Before and after images

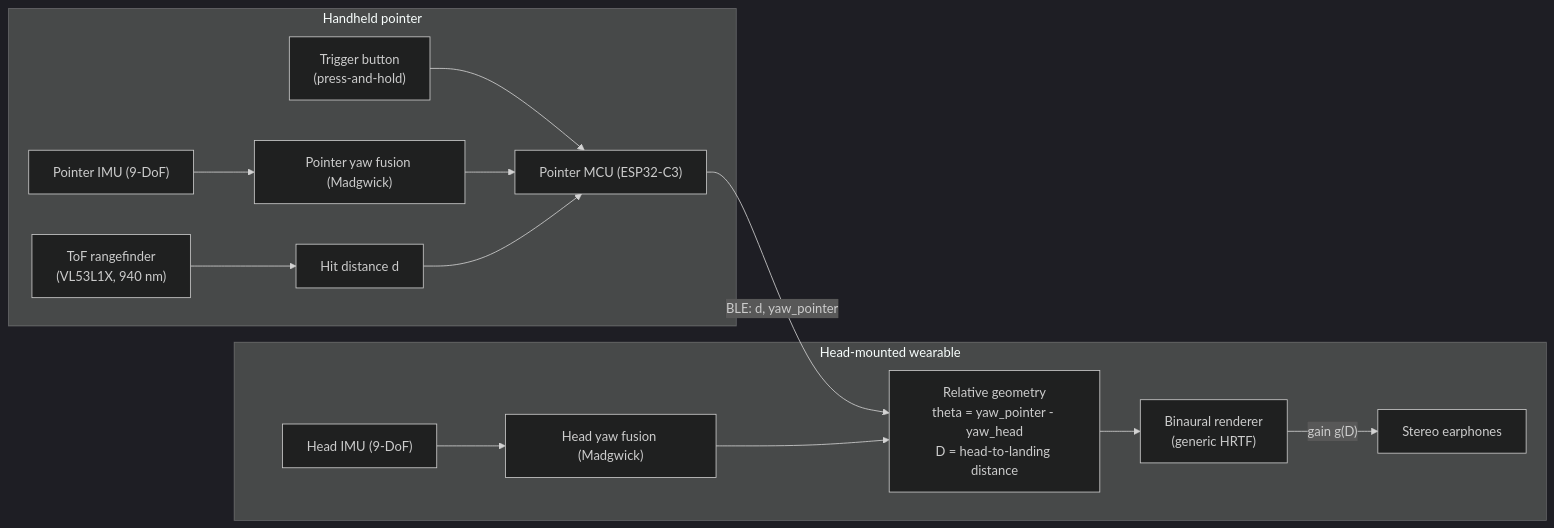
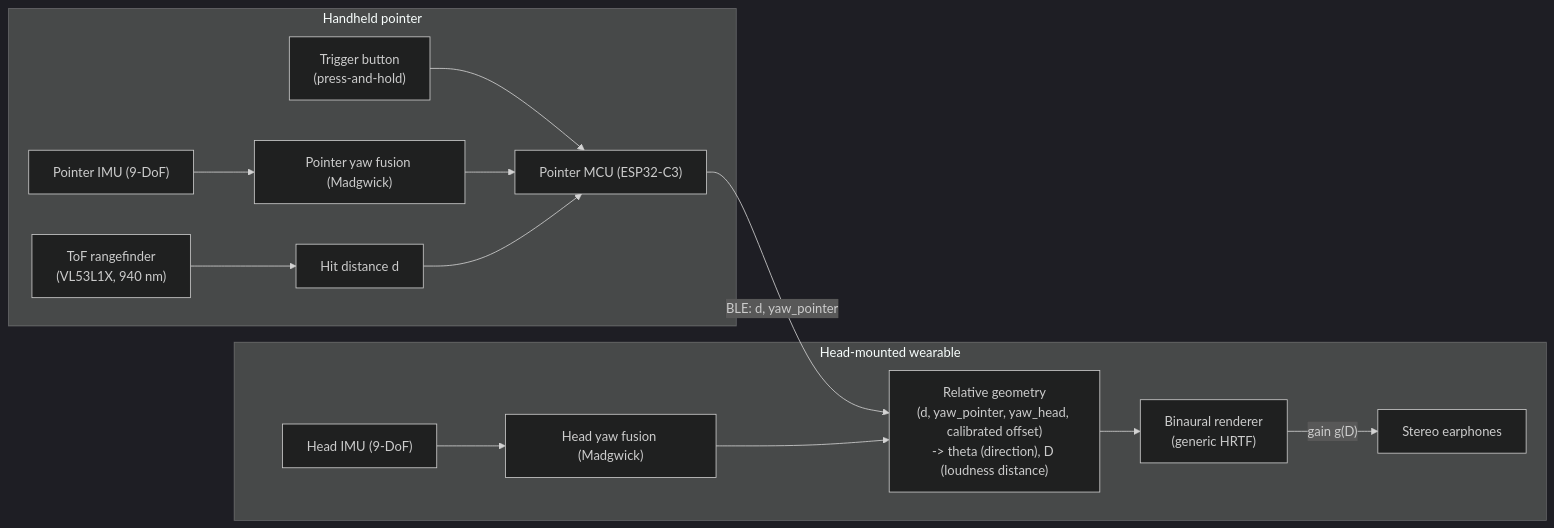
The diagram in README.md (pewpil/auris), drawn with Mermaid (dark theme) before and after one commit. The commit also changed other lines of this file, not shown here.

Commit message:
two imus distance question response

````diff
--- a/README.md
+++ b/README.md
@@ -84,17 +84,17 @@
 ```mermaid
 flowchart LR
     subgraph pointer["Handheld pointer"]
         pimu["Pointer IMU (9-DoF)"] --> pfus["Pointer yaw fusion (Madgwick)"]
         tof["ToF rangefinder<br/>(VL53L1X, 940 nm)"] --> dist["Hit distance d"]
         btn["Trigger button<br/>(press-and-hold)"] --> mcu1["Pointer MCU (ESP32-C3)"]
         pfus --> mcu1
         dist --> mcu1
     end
     subgraph wearable["Head-mounted wearable"]
         himu["Head IMU (9-DoF)"] --> hfus["Head yaw fusion (Madgwick)"]
-        mcu1 -- "BLE: d, yaw_pointer" --> geo["Relative geometry<br/>theta = yaw_pointer - yaw_head<br/>D = head-to-landing distance"]
+        mcu1 -- "BLE: d, yaw_pointer" --> geo["Relative geometry<br/>(d, yaw_pointer, yaw_head, calibrated offset)<br/>-> theta (direction), D (loudness distance)"]
         hfus --> geo
         geo --> ren["Binaural renderer<br/>(generic HRTF)"]
         ren -- "gain g(D)" --> spk["Stereo earphones"]
     end
 ```
````
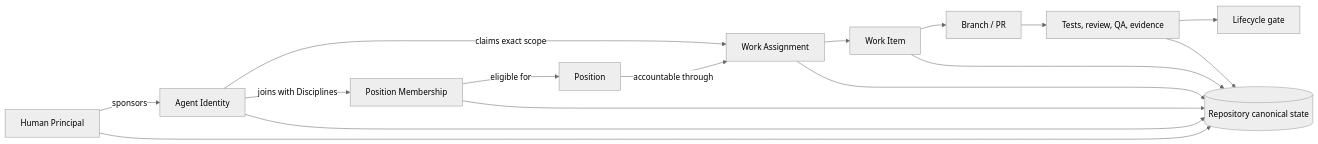
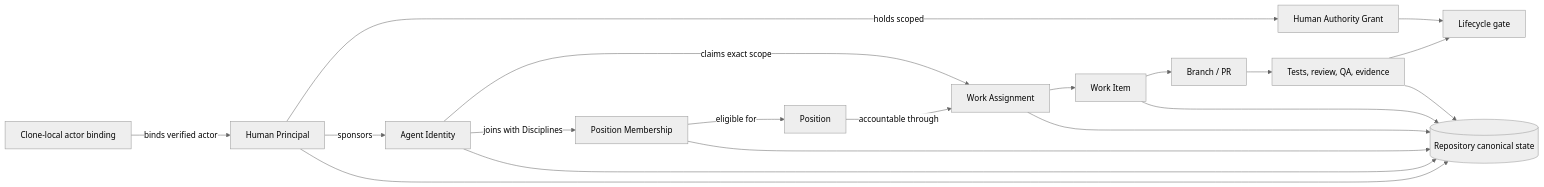
The first of 2 diagrams in docs/operations/collaboration.md (zsz1210/temple-ai-dev-org), drawn with Mermaid (neutral theme) before and after one commit. The commit also changed other lines of this file and 69 other files, not shown here.

````diff
--- a/docs/operations/collaboration.md
+++ b/docs/operations/collaboration.md
@@ -7,20 +7,23 @@
 ```mermaid
 flowchart LR
-    HP[Human Principal] -->|sponsors| AI[Agent Identity]
+    LOCAL[Clone-local actor binding] -->|binds verified actor| HP[Human Principal]
+    HP -->|sponsors| AI[Agent Identity]
     AI -->|joins with Disciplines| PM[Position Membership]
     PM -->|eligible for| POS[Position]
     POS -->|accountable through| WA[Work Assignment]
     AI -->|claims exact scope| WA
     WA --> WI[Work Item]
     WI --> PR[Branch / PR]
     PR --> EV[Tests, review, QA, evidence]
     EV --> GATE[Lifecycle gate]
+    HP -->|holds scoped| AUTH[Human Authority Grant]
+    AUTH --> GATE
 
     FILES[(Repository canonical state)]
     HP --> FILES
     AI --> FILES
     PM --> FILES
     WA --> FILES
     WI --> FILES
     EV --> FILES
 ```
````
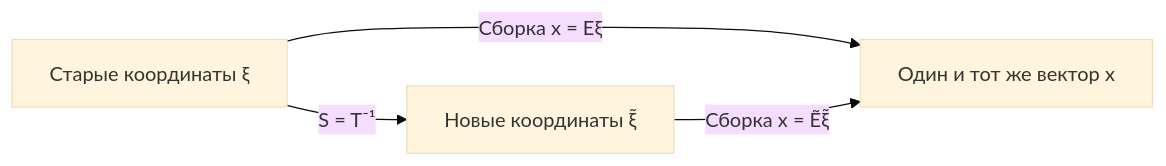
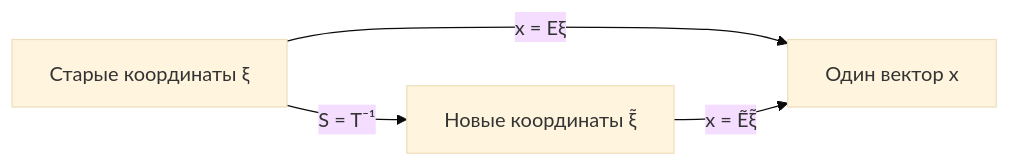
The second of 2 diagrams in 10 Учёба/Линейная алгебра/Замена базиса и преобразование координат.md (MrBoomer1981/MY_LIFE), drawn with Mermaid (base theme) before and after one commit. The commit also changed other lines of this file and 3 other files, not shown here.

````diff
--- a/10 Учёба/Линейная алгебра/Замена базиса и преобразование координат.md
+++ b/10 Учёба/Линейная алгебра/Замена базиса и преобразование координат.md
@@ -190,6 +117,6 @@
 ```mermaid
 flowchart LR
-  C["Старые координаты ξ"] -->|"S = T⁻¹"| NC["Новые координаты ξ̃"]
-  C -->|"Сборка x = Eξ"| X["Один и тот же вектор x"]
-  NC -->|"Сборка x = Ẽξ̃"| X
+ C["Старые координаты ξ"] -->|"S = T⁻¹"| NC["Новые координаты ξ̃"]
+ C -->|"x = Eξ"| X["Один вектор x"]
+ NC -->|"x = Ẽξ̃"| X
 ```
````
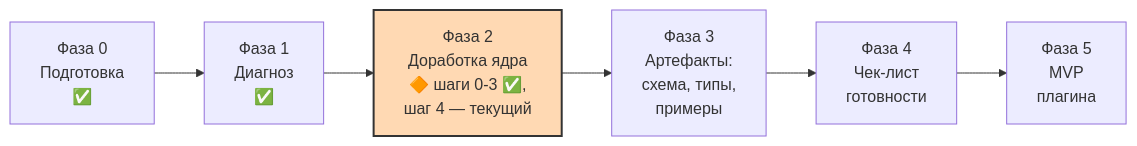
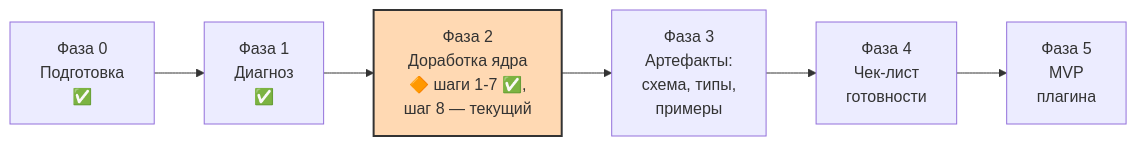
The diagram in docs/project-map/PROJECT_MAP.md (pashhha33/SB_Qwen_PKB), drawn with Mermaid before and after one commit. The commit also changed other lines of this file and 16 other files, not shown here.

````diff
--- a/docs/project-map/PROJECT_MAP.md
+++ b/docs/project-map/PROJECT_MAP.md
@@ -49,9 +53,9 @@
 ```mermaid
 flowchart LR
     F0["Фаза 0<br/>Подготовка<br/>✅"] --> F1["Фаза 1<br/>Диагноз<br/>✅"]
-    F1 --> F2["Фаза 2<br/>Доработка ядра<br/>🔶 шаги 0-3 ✅,<br/>шаг 4 — текущий"]
+    F1 --> F2["Фаза 2<br/>Доработка ядра<br/>🔶 шаги 1-7 ✅,<br/>шаг 8 — текущий"]
     F2 --> F3["Фаза 3<br/>Артефакты:<br/>схема, типы,<br/>примеры"]
     F3 --> F4["Фаза 4<br/>Чек-лист<br/>готовности"]
     F4 --> F5["Фаза 5<br/>MVP<br/>плагина"]
     style F2 fill:#ffd9b3,stroke:#333,stroke-width:2px
 ```
````
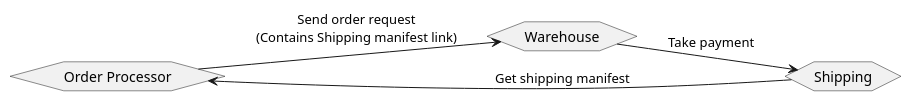
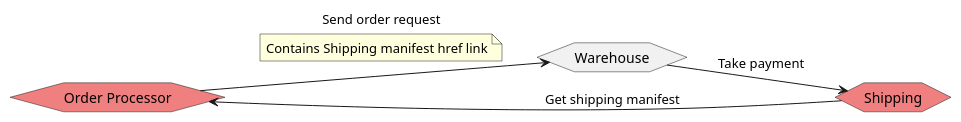
One commit to grierson/books changed the eighth of 12 diagrams in BuildingMicroservices2nd/02.adoc. Above: the diagram before and after it, drawn with PlantUML. The commit also changed other lines of this file and 1 other file, not shown here.

```diff
--- a/BuildingMicroservices2nd/02.adoc
+++ b/BuildingMicroservices2nd/02.adoc
@@ -160,14 +199,17 @@
 [plantuml]
 ----
 @startuml
 left to right direction
 
-hexagon Order as "Order Processor"
+hexagon Order as "Order Processor" #lightcoral
 hexagon Warehouse
-hexagon Shipping
+hexagon Shipping #lightcoral
 
-Order --> Warehouse : Send order request\n(Contains Shipping manifest link)
+Order --> Warehouse : Send order request
+note on link
+    Contains Shipping manifest href link
+end note
 Warehouse --> Shipping : Take payment
 Shipping --> Order : Get shipping manifest
 @enduml
 ----
```
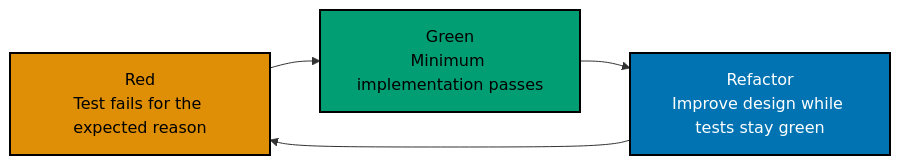
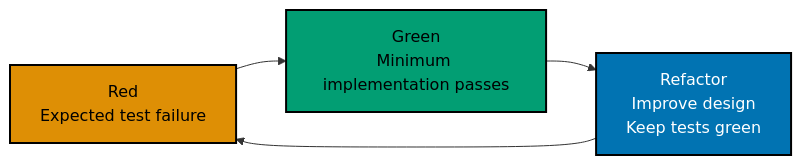
The diagram in repo-governance/workflows/red-green-refactor.md (wahidyankf/beaver-nest), drawn with Mermaid before and after one commit. The commit also changed 16 other files, not shown here.

Commit message:
feat(badakmini): enforce Mermaid legibility

````diff
--- a/repo-governance/workflows/red-green-refactor.md
+++ b/repo-governance/workflows/red-green-refactor.md
@@ -13,14 +13,14 @@
 ```mermaid
 %% Accessible palette: orange #DE8F05, teal #029E73, blue #0173B2
 flowchart LR
-    Red["Red<br/>Test fails for the expected reason"] --> Green["Green<br/>Minimum implementation passes"]
-    Green --> Refactor["Refactor<br/>Improve design while tests stay green"]
+    Red["Red<br/>Expected test failure"] --> Green["Green<br/>Minimum implementation passes"]
+    Green --> Refactor["Refactor<br/>Improve design<br/>Keep tests green"]
     Refactor --> Red
 
     classDef redPhase fill:#DE8F05,stroke:#000000,color:#000000,stroke-width:2px
     classDef greenPhase fill:#029E73,stroke:#000000,color:#000000,stroke-width:2px
     classDef refactorPhase fill:#0173B2,stroke:#000000,color:#FFFFFF,stroke-width:2px
     class Red redPhase
     class Green greenPhase
     class Refactor refactorPhase
 ```
````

WHAT TO WORK ON: Please repeat the records above word for word, and do not include the pictures.

RESPONSE TO THIS EXERCISE:
The diagram in README.md (pewpil/auris), drawn with Mermaid (dark theme) before and after one commit. The commit also changed other lines of this file, not shown here.

Commit message:
two imus distance question response

````diff
--- a/README.md
+++ b/README.md
@@ -84,17 +84,17 @@
 ```mermaid
 flowchart LR
     subgraph pointer["Handheld pointer"]
         pimu["Pointer IMU (9-DoF)"] --> pfus["Pointer yaw fusion (Madgwick)"]
         tof["ToF rangefinder<br/>(VL53L1X, 940 nm)"] --> dist["Hit distance d"]
         btn["Trigger button<br/>(press-and-hold)"] --> mcu1["Pointer MCU (ESP32-C3)"]
         pfus --> mcu1
         dist --> mcu1
     end
     subgraph wearable["Head-mounted wearable"]
         himu["Head IMU (9-DoF)"] --> hfus["Head yaw fusion (Madgwick)"]
-        mcu1 -- "BLE: d, yaw_pointer" --> geo["Relative geometry<br/>theta = yaw_pointer - yaw_head<br/>D = head-to-landing distance"]
+        mcu1 -- "BLE: d, yaw_pointer" --> geo["Relative geometry<br/>(d, yaw_pointer, yaw_head, calibrated offset)<br/>-> theta (direction), D (loudness distance)"]
         hfus --> geo
         geo --> ren["Binaural renderer<br/>(generic HRTF)"]
         ren -- "gain g(D)" --> spk["Stereo earphones"]
     end
 ```
````
The first of 2 diagrams in docs/operations/collaboration.md (zsz1210/temple-ai-dev-org), drawn with Mermaid (neutral theme) before and after one commit. The commit also changed other lines of this file and 69 other files, not shown here.

````diff
--- a/docs/operations/collaboration.md
+++ b/docs/operations/collaboration.md
@@ -7,20 +7,23 @@
 ```mermaid
 flowchart LR
-    HP[Human Principal] -->|sponsors| AI[Agent Identity]
+    LOCAL[Clone-local actor binding] -->|binds verified actor| HP[Human Principal]
+    HP -->|sponsors| AI[Agent Identity]
     AI -->|joins with Disciplines| PM[Position Membership]
     PM -->|eligible for| POS[Position]
     POS -->|accountable through| WA[Work Assignment]
     AI -->|claims exact scope| WA
     WA --> WI[Work Item]
     WI --> PR[Branch / PR]
     PR --> EV[Tests, review, QA, evidence]
     EV --> GATE[Lifecycle gate]
+    HP -->|holds scoped| AUTH[Human Authority Grant]
+    AUTH --> GATE
 
     FILES[(Repository canonical state)]
     HP --> FILES
     AI --> FILES
     PM --> FILES
     WA --> FILES
     WI --> FILES
     EV --> FILES
 ```
````
The second of 2 diagrams in 10 Учёба/Линейная алгебра/Замена базиса и преобразование координат.md (MrBoomer1981/MY_LIFE), drawn with Mermaid (base theme) before and after one commit. The commit also changed other lines of this file and 3 other files, not shown here.

````diff
--- a/10 Учёба/Линейная алгебра/Замена базиса и преобразование координат.md
+++ b/10 Учёба/Линейная алгебра/Замена базиса и преобразование координат.md
@@ -190,6 +117,6 @@
 ```mermaid
 flowchart LR
-  C["Старые координаты ξ"] -->|"S = T⁻¹"| NC["Новые координаты ξ̃"]
-  C -->|"Сборка x = Eξ"| X["Один и тот же вектор x"]
-  NC -->|"Сборка x = Ẽξ̃"| X
+ C["Старые координаты ξ"] -->|"S = T⁻¹"| NC["Новые координаты ξ̃"]
+ C -->|"x = Eξ"| X["Один вектор x"]
+ NC -->|"x = Ẽξ̃"| X
 ```
````
The diagram in docs/project-map/PROJECT_MAP.md (pashhha33/SB_Qwen_PKB), drawn with Mermaid before and after one commit. The commit also changed other lines of this file and 16 other files, not shown here.

````diff
--- a/docs/project-map/PROJECT_MAP.md
+++ b/docs/project-map/PROJECT_MAP.md
@@ -49,9 +53,9 @@
 ```mermaid
 flowchart LR
     F0["Фаза 0<br/>Подготовка<br/>✅"] --> F1["Фаза 1<br/>Диагноз<br/>✅"]
-    F1 --> F2["Фаза 2<br/>Доработка ядра<br/>🔶 шаги 0-3 ✅,<br/>шаг 4 — текущий"]
+    F1 --> F2["Фаза 2<br/>Доработка ядра<br/>🔶 шаги 1-7 ✅,<br/>шаг 8 — текущий"]
     F2 --> F3["Фаза 3<br/>Артефакты:<br/>схема, типы,<br/>примеры"]
     F3 --> F4["Фаза 4<br/>Чек-лист<br/>готовности"]
     F4 --> F5["Фаза 5<br/>MVP<br/>плагина"]
     style F2 fill:#ffd9b3,stroke:#333,stroke-width:2px
 ```
````
One commit to grierson/books changed the eighth of 12 diagrams in BuildingMicroservices2nd/02.adoc. Above: the diagram before and after it, drawn with PlantUML. The commit also changed other lines of this file and 1 other file, not shown here.

```diff
--- a/BuildingMicroservices2nd/02.adoc
+++ b/BuildingMicroservices2nd/02.adoc
@@ -160,14 +199,17 @@
 [plantuml]
 ----
 @startuml
 left to right direction
 
-hexagon Order as "Order Processor"
+hexagon Order as "Order Processor" #lightcoral
 hexagon Warehouse
-hexagon Shipping
+hexagon Shipping #lightcoral
 
-Order --> Warehouse : Send order request\n(Contains Shipping manifest link)
+Order --> Warehouse : Send order request
+note on link
+    Contains Shipping manifest href link
+end note
 Warehouse --> Shipping : Take payment
 Shipping --> Order : Get shipping manifest
 @enduml
 ----
```
The diagram in repo-governance/workflows/red-green-refactor.md (wahidyankf/beaver-nest), drawn with Mermaid before and after one commit. The commit also changed 16 other files, not shown here.

Commit message:
feat(badakmini): enforce Mermaid legibility

````diff
--- a/repo-governance/workflows/red-green-refactor.md
+++ b/repo-governance/workflows/red-green-refactor.md
@@ -13,14 +13,14 @@
 ```mermaid
 %% Accessible palette: orange #DE8F05, teal #029E73, blue #0173B2
 flowchart LR
-    Red["Red<br/>Test fails for the expected reason"] --> Green["Green<br/>Minimum implementation passes"]
-    Green --> Refactor["Refactor<br/>Improve design while tests stay green"]
+    Red["Red<br/>Expected test failure"] --> Green["Green<br/>Minimum implementation passes"]
+    Green --> Refactor["Refactor<br/>Improve design<br/>Keep tests green"]
     Refactor --> Red
 
     classDef redPhase fill:#DE8F05,stroke:#000000,color:#000000,stroke-width:2px
     classDef greenPhase fill:#029E73,stroke:#000000,color:#000000,stroke-width:2px
     classDef refactorPhase fill:#0173B2,stroke:#000000,color:#FFFFFF,stroke-width:2px
     class Red redPhase
     class Green greenPhase
     class Refactor refactorPhase
 ```
````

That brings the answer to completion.